April 8th was also election day for 52,000 council seats, postponed from 2006 to allow a crackdown on any opposition. After the Muslim Brotherhood’s (MB) successes in the 2005 election, Mubarak changed the constitution so that future presidential candidates need nominations from 10 councillors in each of 14 provinces. This rigs the next contest in favour of the next NDP candidate, widely expected to be his banker son, Gamal.
A huge campaign of repression was waged against the main (illegal) opposition party, the Muslim Brotherhood (MB). In the run-up to the election 800 MB members were arrested and 10,000 were prevented from standing as candidates. Failing to get their candidates on the ballot paper, the MB called for a boycott of the election.
90% of seats had just one candidate – from Mubarak’s ruling National ‘Democratic’ Party (NDP). Even so, there were widespread reports of ballot rigging. Democratic rights campaigners estimated that only 2% turned out to vote. However, in Mahalla eight NDP candidates withdrew on election day, clearing the way for candidates from other small parties, no doubt to defuse tension.
During the build-up to the 6th April strike, the MB leadership was concentrating on trying to get its candidates onto ballot papers. As in previous strikes, they gave at best luke-warm support and made no attempt to mobilise support for independent working class action. There are reports of criticism from some of its student members at this lack of support.
Since the strike, there have been hundreds of arrests, including Kifaya leader George Ishaq, along with 50 other members of that group. Demonstrations have continued outside Mahalla police station demanding the release of those held.
Kifaya and others have again called for a general strike on May 4th, Mubarak’s 80th birthday. April 6th shows that to build a general strike takes more than text messages and Facebook postings, important though these are in spreading support, especially amongst youth. Meetings and rallies need to be organised in factories and offices, with measures to defend organisers from security forces. Committees of struggle should be formed – if necessary operating clandestinely – to prepare for a general strike and build up the support.
These meetings should build support for a programme of demands: a living wage with increases linked to price rises, jobs, free healthcare and education for all.
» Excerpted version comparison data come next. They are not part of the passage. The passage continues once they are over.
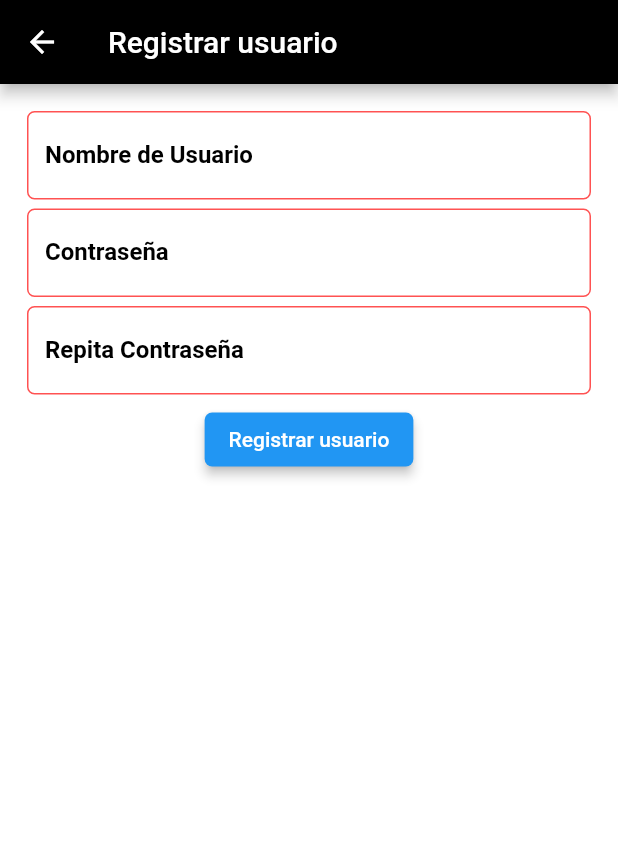
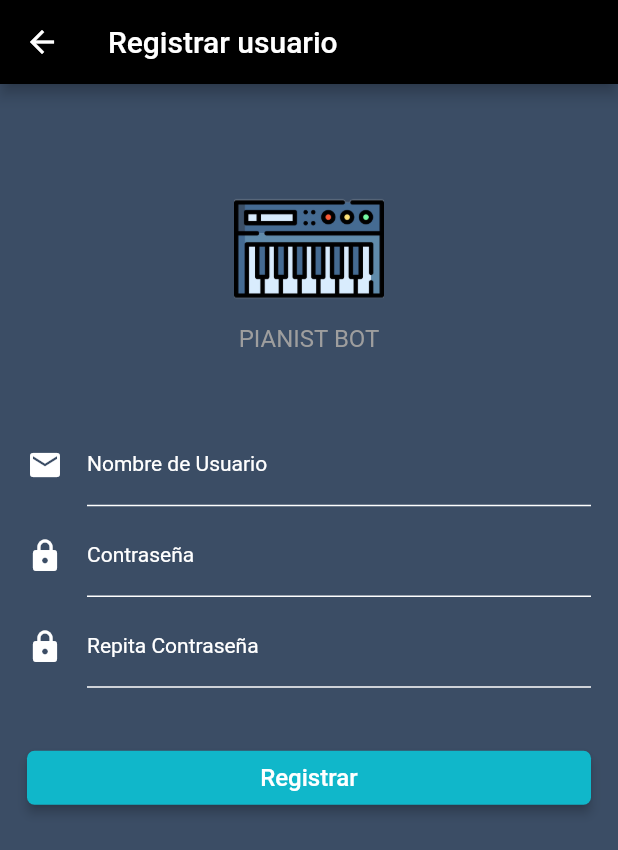
Before and after one commit to Adex0494/piano_app, a Flutter app: the screen it shows after launch, after a tap on "Registrarse", on a phone screen of 412 x 824 dp. Shown: the top 850 px of the screen. Run offline on Flutter 3.47's test engine with Material 2 defaults, Android fonts, the phone set to English and light mode, and no system bars.

Commit message:
Add user page

```diff
--- a/lib/main.dart
+++ b/lib/main.dart
@@ -123,7 +123,7 @@ class HomePageState extends State<HomePage> {
   // }
 
   startTime() async {
-    var duration = new Duration(seconds: 1);
+    var duration = new Duration(seconds: 3);
     return new Timer(duration, login);
   }
 
--- a/lib/screens/add_user.dart
+++ b/lib/screens/add_user.dart
@@ -16,13 +16,13 @@ class _AddUserState extends State<AddUser> {
   @override
   Widget build(BuildContext context) {
     return Scaffold(appBar: AppBar(title:Text('Registrar usuario')),
+      backgroundColor: Color.fromRGBO(59, 77, 101, 1),
       body: scaffoldBody(),
     );
   }
 
   Widget scaffoldBody() {
-    //TextStyle titleStyle = Theme.of(context).textTheme.title;
-    TextStyle subtitleStyle = Theme.of(context).textTheme.headline3;
+    TextStyle subtitleStyle = TextStyle(color: Colors.white, fontSize: 14);
     return Container(
       alignment: Alignment.center,
       child: Form(
@@ -34,6 +34,21 @@ class _AddUserState extends State<AddUser> {
               child: Column(
                 children: <Widget>[
                   Padding(
+                      padding: const EdgeInsets.all(45.0),
+                      child: Column(
+                        children: [
+                          Container(
+                              width: 100,
+                              height: 100,
+                              child: Image.asset('images/piano.png')),
+                          Text(
+                            'PIANIST BOT',
+                            style: TextStyle(color: Colors.grey, fontSize: 16),
+                          ),
+                        ],
+                      ),
+                    ),
+                  Padding(
                       padding: EdgeInsets.all(3.0),
                       child: TextFormField(
                         style: subtitleStyle,
@@ -43,12 +58,18 @@ class _AddUserState extends State<AddUser> {
                             return 'Introduzca el Nombre de Usuario';
                           }
                         },
+                        cursorColor: Colors.white,
                       decoration: InputDecoration(
+                          icon: Icon(
+                            Icons.email,
+                            color: Colors.white,
+                          ),
                           labelText: 'Nombre de Usuario',
                           labelStyle: subtitleStyle,
-                            enabledBorder: OutlineInputBorder(
-                                borderSide: BorderSide(color: Colors.redAccent),
-                                borderRadius: BorderRadius.circular(5.0))),
+                          enabledBorder: UnderlineInputBorder(
+                              borderSide: BorderSide(color: Colors.white)),
+                          focusedBorder: UnderlineInputBorder(
+                              borderSide: BorderSide(color: Colors.white))),
                         onChanged: (value) {
                           //When Name Text has changed...
                         },
@@ -73,12 +94,23 @@ class _AddUserState extends State<AddUser> {
                             }
                           }
                         },
+                        cursorColor: Colors.white,
                         decoration: InputDecoration(
                             labelText: 'Contraseña',
                             labelStyle: subtitleStyle,
-                            enabledBorder: OutlineInputBorder(
-                                borderSide: BorderSide(color: Colors.redAccent),
-                                borderRadius: BorderRadius.circular(5.0))),
+                            icon: Icon(
+                              Icons.lock,
+                              color: Colors.white,
+                            ),
+                            enabledBorder: UnderlineInputBorder(
+                                borderSide: BorderSide(color: Colors.white)),
+                            focusedBorder: UnderlineInputBorder(
+                                borderSide: BorderSide(color: Colors.white))
+                            // enabledBorder: OutlineInputBorder(
+                            //   borderSide: BorderSide(color: Colors.redAccent),
+                            //   borderRadius: BorderRadius.circular(5.0),
+                            // )
+                            ),
                         onChanged: (value) {
                           //When Name Text has changed...
                         },
@@ -103,40 +135,55 @@ class _AddUserState extends State<AddUser> {
                             }
                           }
                         },
+                        cursorColor: Colors.white,
                         decoration: InputDecoration(
                             labelText: 'Repita Contraseña',
                             labelStyle: subtitleStyle,
-                            enabledBorder: OutlineInputBorder(
-                                borderSide: BorderSide(color: Colors.redAccent),
-                                borderRadius: BorderRadius.circular(5.0))),
+                            icon: Icon(
+                              Icons.lock,
+                              color: Colors.white,
+                            ),
+                            enabledBorder: UnderlineInputBorder(
+                                borderSide: BorderSide(color: Colors.white)),
+                            focusedBorder: UnderlineInputBorder(
+                                borderSide: BorderSide(color: Colors.white))
+                            // enabledBorder: OutlineInputBorder(
+                            //   borderSide: BorderSide(color: Colors.redAccent),
+                            //   borderRadius: BorderRadius.circular(5.0),
+                            // )
+                            ),
                         onChanged: (value) {
                           //When Name Text has changed...
                         },
                       )),
                   Padding(
                     padding: EdgeInsets.all(3.0),
+                    child: Padding(
+                      padding: EdgeInsets.only(top: 30, bottom: 30),
                       child: RaisedButton(
                               elevation: 3.0,
-                      color: Theme.of(context).primaryColor,
+                              color: Color.fromRGBO(16, 183, 202, 1),
+                              child: Container(
+                                width: double.infinity,
+                                height: 30,
+                                child: Center(
                                   child: Text(
-                        'Registrar usuario',
-                        style: TextStyle(color: Colors.white),
+                                    'Registrar',
+                                    style: TextStyle(
+                                        color: Colors.white, fontSize: 16),
+                                    textAlign: TextAlign.center,
                                     //textScaleFactor: 1.5,
                                   ),
+                                ),
+                              ),
                               onPressed: () {
-                        //When the Registrar button is pressed...
-                        //if (_formkey.currentState.validate())
-                          //_validateThenSave();
-                        // setState(() {
-                        //   debugPrint('Registrar button Pressed');
-                        //   Trainer trainer = Trainer(nameController.text,0);
-                        //   debugPrint('trainer created');
-                        //   _saveTrainer(trainer);
-                        // });
+                                //When the Iniciar Sesión button is pressed...
+                                //_validateThenNavigate();
                               },
                               shape: RoundedRectangleBorder(
                                   borderRadius: BorderRadius.circular(5.0)),
                             ),
+                    )
                   )
                 ],
               ),
--- a/lib/screens/reproduction_page.dart
+++ b/lib/screens/reproduction_page.dart
@@ -31,10 +31,12 @@ class ReproductionPageState extends State<ReproductionPage>{
           itemCount: songs.length,
           itemBuilder: (BuildContext context, int postition) {
             return Card(
-              color: Theme.of(context).primaryColorLight,
-              elevation: 2.0,
+              color: Colors.white,
+              elevation: 5.0,
               child: ListTile(
                 leading: CircleAvatar(
+                  backgroundColor: Colors.black,
+                  foregroundColor: Colors.white,
                   //child: Icon(Icons.person),
                   //backgroundImage:ImageProvider('images/faceIcon.png'),
                   child: Icon(Icons.play_arrow),
```
Lines whose indentation alone changed are shown as unchanged.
Linked to these should be demands for the right to organise independent trade unions accountable only to their members and the right to strike; the right to demonstrate and assemble freely, and organise political parties; for free elections to a democratic parliament that could carry out measures in the interests of the working class and poor.
A general strike that brings the country to a halt, even for one day, challenges the capitalists’ right to rule. It potentially poses the question of working class power and how it can emerge victorious in a struggle against the ruling class.
A socialist Egypt
Capitalism means growing poverty for Egyptian workers, millions of whom are literally on the breadline. Meanwhile the ruling class live a life of luxury, paid for from the mouths of workers and their families. The demands for decent living standards and democratic rights must be linked to a socialist programme of public ownership and democratic workers’ control of the big companies and banks, so that the economy can be planned by – and in the interests of – those who create Egypt’s wealth. A socialist Egypt would inspire workers across the Middle East, North Africa and beyond to take similar action.
The task ahead for workers and youth is to analyse the lessons of recent events, draw up a revolutionary programme for socialist change linked to today’s understanding of the mass of workers, build a party to campaign for this programme and win the support of the mighty Egyptian working class.